About this task :: Search the entries for lines that contain the word "Enabled", and report each one found.

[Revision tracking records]
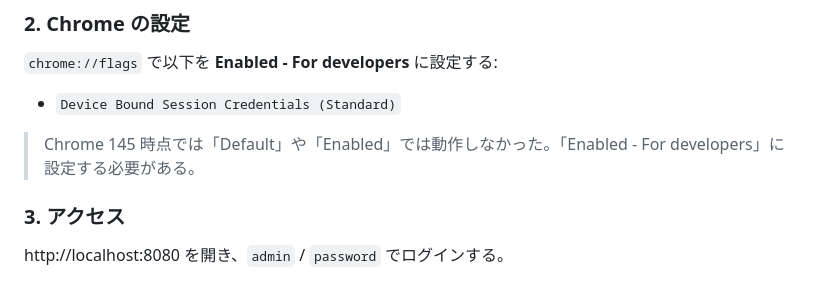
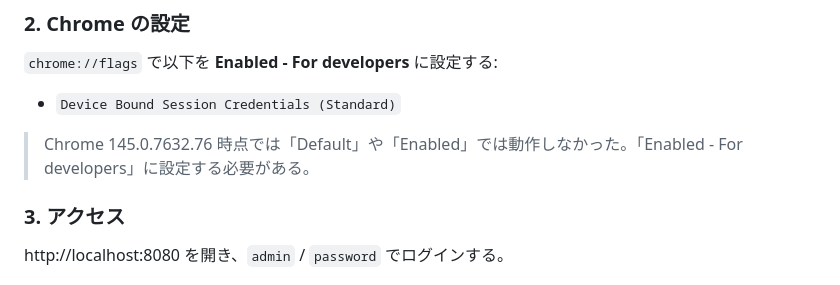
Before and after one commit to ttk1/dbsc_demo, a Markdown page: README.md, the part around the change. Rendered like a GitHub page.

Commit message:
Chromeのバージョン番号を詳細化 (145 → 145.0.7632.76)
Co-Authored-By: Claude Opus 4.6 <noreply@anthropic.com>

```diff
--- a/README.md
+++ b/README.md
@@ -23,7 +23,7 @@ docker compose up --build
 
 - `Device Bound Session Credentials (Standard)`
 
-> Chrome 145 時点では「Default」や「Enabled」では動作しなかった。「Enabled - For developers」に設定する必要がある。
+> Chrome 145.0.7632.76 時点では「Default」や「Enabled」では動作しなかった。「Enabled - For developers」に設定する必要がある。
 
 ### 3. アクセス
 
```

Response to this task ::
-> Chrome 145 時点では「Default」や「Enabled」では動作しなかった。「Enabled - For developers」に設定する必要がある。
+> Chrome 145.0.7632.76 時点では「Default」や「Enabled」では動作しなかった。「Enabled - For developers」に設定する必要がある。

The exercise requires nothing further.